  1. The boundary between Camden and Campbelltown LGAs cut straight through the Willowdale estate, splitting some houses. They have since rectified this, but I’m not thrilled with the solution – the boundary just criss-crosses around cadastral boundaries to approximate the old boundary.

    On another matter – Is there an argument to be made that a new LGA should be established centred on Badgery’s Creek? From parts of Camden and Liverpool, and perhaps also smaller areas from Campbelltown, Fairfield, and Penrith.

  2. I may come at it from a different angle, and that some of the deferred/failed NSW council mergers should have proceeded. Having larger councils would be the first step of a major transformation to change the political structure of Australia, reducing the tiers of government from 3 to 2. Effectively a new constitution should be written up abolishing the states and relying on larger local government areas to provide hybrid state/local functions.

    Although I come at this from a new Queensland perspective, which has larger local councils.

  3. My view is perhaps a compromise yet also more radical – abolish local government, but reorganise the states. For instance, Greater Sydney would become its own state.
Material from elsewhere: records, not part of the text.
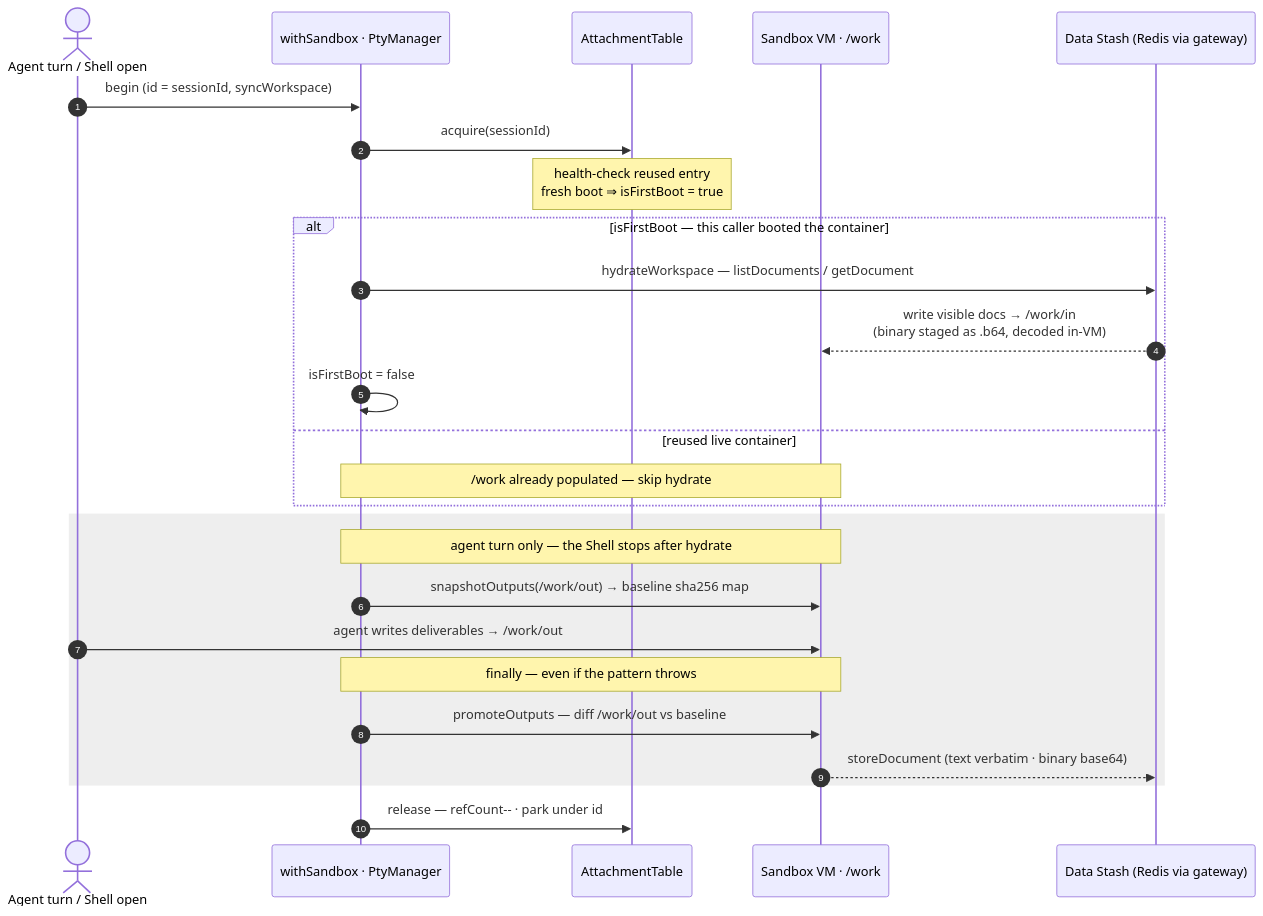
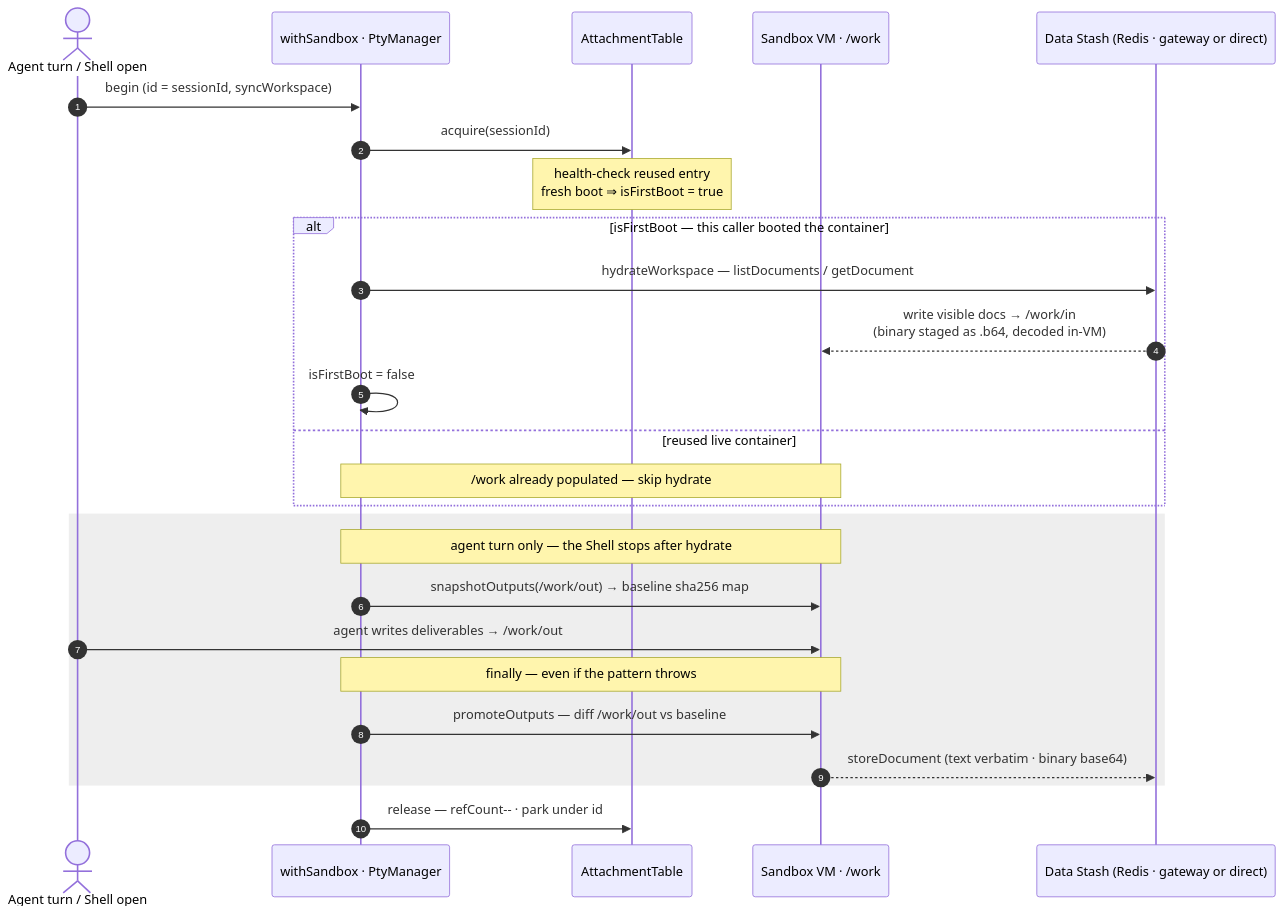
Before and after one commit to mknw/harness-playground: the third of 4 diagrams in docs/data-flow.md, drawn with Mermaid. The commit also changed other lines of this file, not shown here.

First line of the commit message:
docs(data-flow): reflect direct-Redis + markdown chunking (#111)

````diff
--- a/docs/data-flow.md
+++ b/docs/data-flow.md
@@ -180,31 +195,31 @@
 ```mermaid
 sequenceDiagram
     autonumber
     actor A as Agent turn / Shell open
     participant WS as withSandbox · PtyManager
     participant AT as AttachmentTable
     participant VM as Sandbox VM · /work
-    participant DS as Data Stash (Redis via gateway)
+    participant DS as Data Stash (Redis · gateway or direct)
 
     A->>WS: begin (id = sessionId, syncWorkspace)
     WS->>AT: acquire(sessionId)
     Note over AT: health-check reused entry<br/>fresh boot ⇒ isFirstBoot = true
     alt isFirstBoot — this caller booted the container
         WS->>DS: hydrateWorkspace — listDocuments / getDocument
         DS-->>VM: write visible docs → /work/in<br/>(binary staged as .b64, decoded in-VM)
         WS->>WS: isFirstBoot = false
     else reused live container
         Note over WS,VM: /work already populated — skip hydrate
     end
 
     rect rgb(238,238,238)
         Note over WS,VM: agent turn only — the Shell stops after hydrate
         WS->>VM: snapshotOutputs(/work/out) → baseline sha256 map
         A->>VM: agent writes deliverables → /work/out
         Note over WS,VM: finally — even if the pattern throws
         WS->>VM: promoteOutputs — diff /work/out vs baseline
         VM-->>DS: storeDocument (text verbatim · binary base64)
     end
 
     WS->>AT: release — refCount-- · park under id
 ```
````
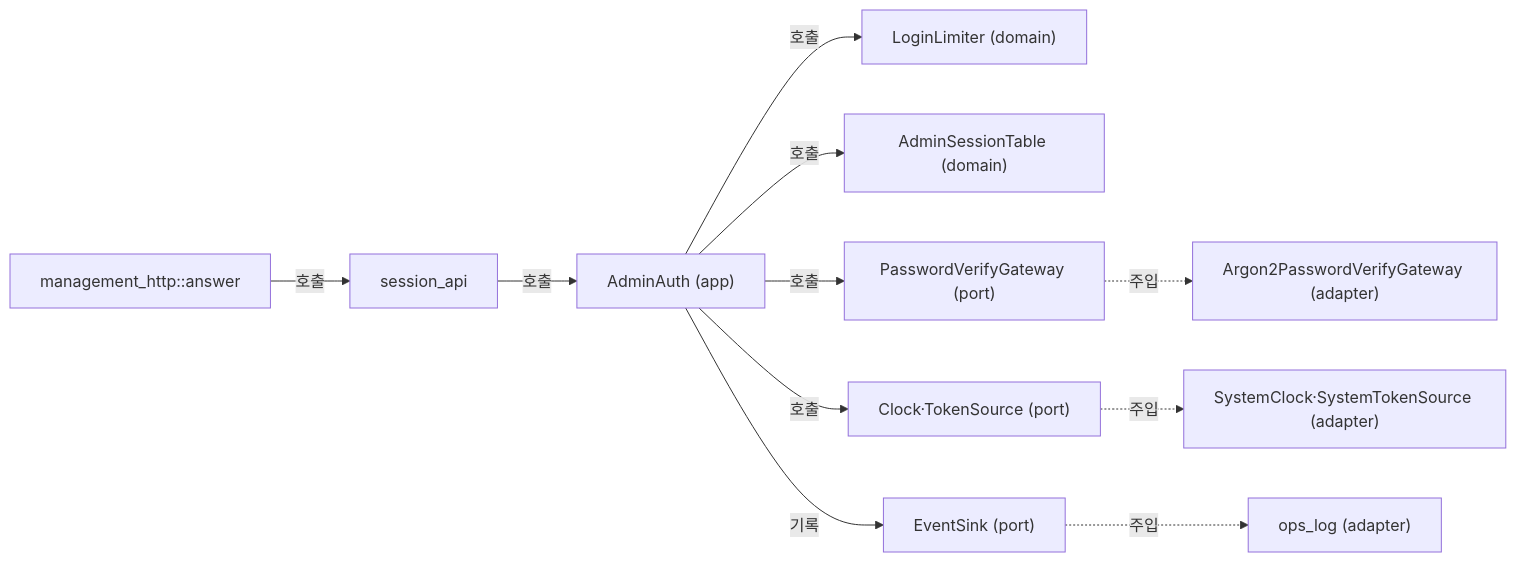
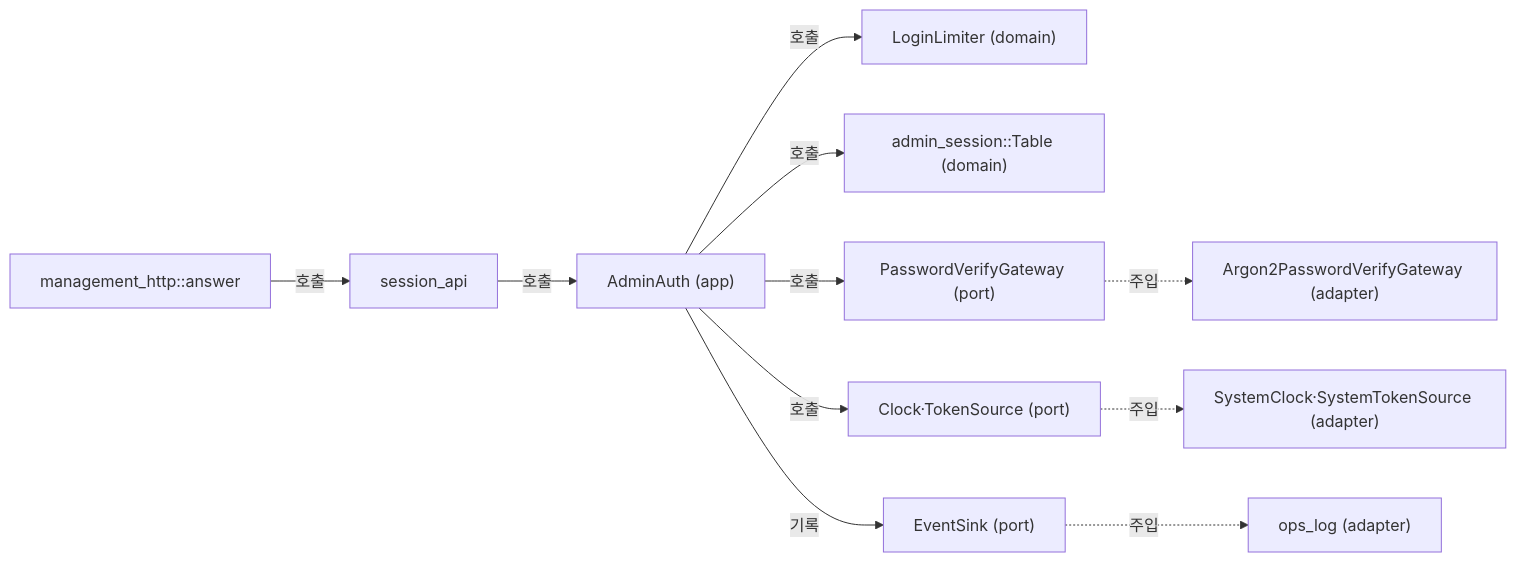
Before and after one commit to kayden-kim/vnc-relay: the diagram in docs/architectures/management-session.md, drawn with Mermaid. The commit also changed other lines of this file and 203 other files, not shown here.

````diff
--- a/docs/architectures/management-session.md
+++ b/docs/architectures/management-session.md
@@ -39,13 +39,13 @@
 ```mermaid
 flowchart LR
     H["management_http::answer"] -->|"호출"| S["session_api"]
     S -->|"호출"| A["AdminAuth (app)"]
     A -->|"호출"| L["LoginLimiter (domain)"]
-    A -->|"호출"| T["AdminSessionTable (domain)"]
+    A -->|"호출"| T["admin_session::Table (domain)"]
     A -->|"호출"| P["PasswordVerifyGateway (port)"]
     A -->|"호출"| K["Clock·TokenSource (port)"]
     A -->|"기록"| E["EventSink (port)"]
     P -.->|"주입"| V["Argon2PasswordVerifyGateway (adapter)"]
     K -.->|"주입"| C["SystemClock·SystemTokenSource (adapter)"]
     E -.->|"주입"| O["ops_log (adapter)"]
 ```
````
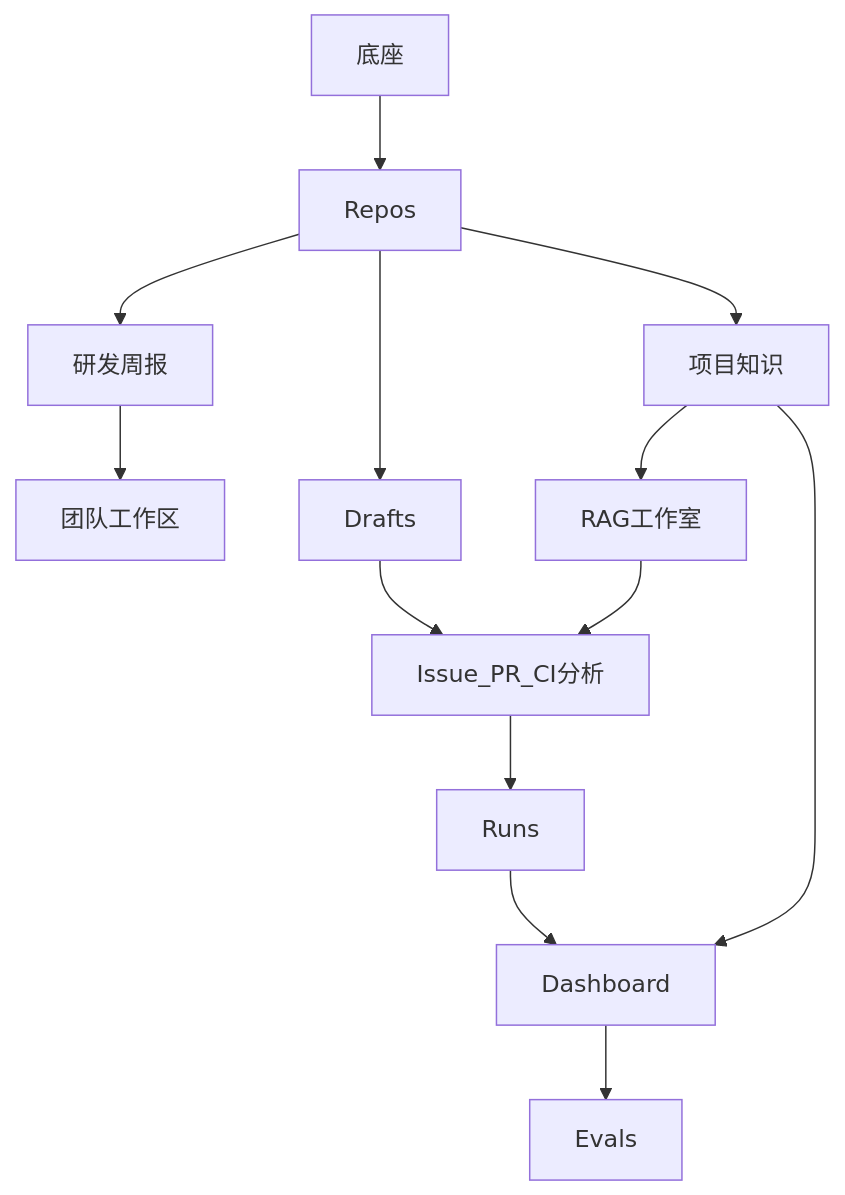
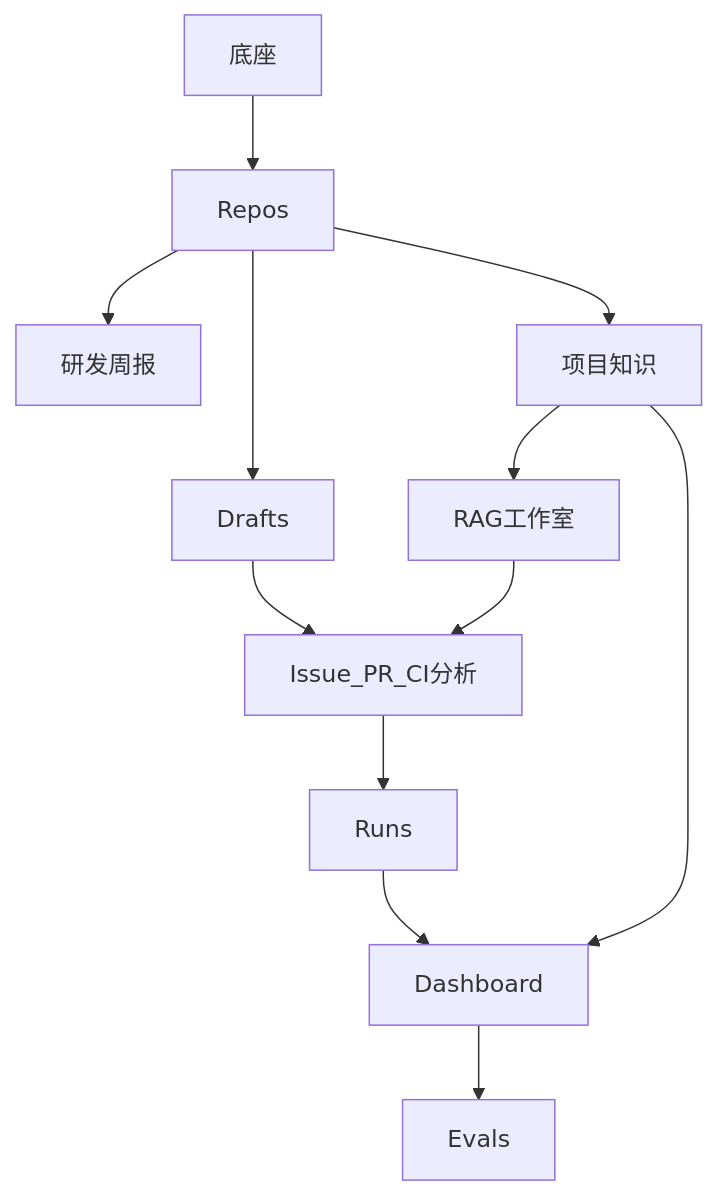
Before and after one commit to rdd0820/DevFlow: the diagram in .cursor/plans/dashboard_先行实施_16541b0e.plan.md, drawn with Mermaid. The commit also changed other lines of this file and 2 other files, not shown here.

````diff
--- a/.cursor/plans/dashboard_先行实施_16541b0e.plan.md
+++ b/.cursor/plans/dashboard_先行实施_16541b0e.plan.md
@@ -71,26 +74,24 @@
 ```mermaid
 flowchart TD
   base[底座]
   repos[Repos]
   report[研发周报]
-  workspace[团队工作区]
   drafts[Drafts]
   knowledge[项目知识]
   rag[RAG工作室]
   agents[Issue_PR_CI分析]
   runs[Runs]
   dash[Dashboard]
   evals[Evals]
   base --> repos
   repos --> report
-  report --> workspace
   repos --> drafts
   repos --> knowledge
   knowledge --> rag
   rag --> agents
   drafts --> agents
   agents --> runs
   runs --> dash
   knowledge --> dash
   dash --> evals
 ```
````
  4. In effect smaller states centred on major regions, that then have hybrid state and local government functions. Pretty much like the current situation with ACT, it functions as a city state.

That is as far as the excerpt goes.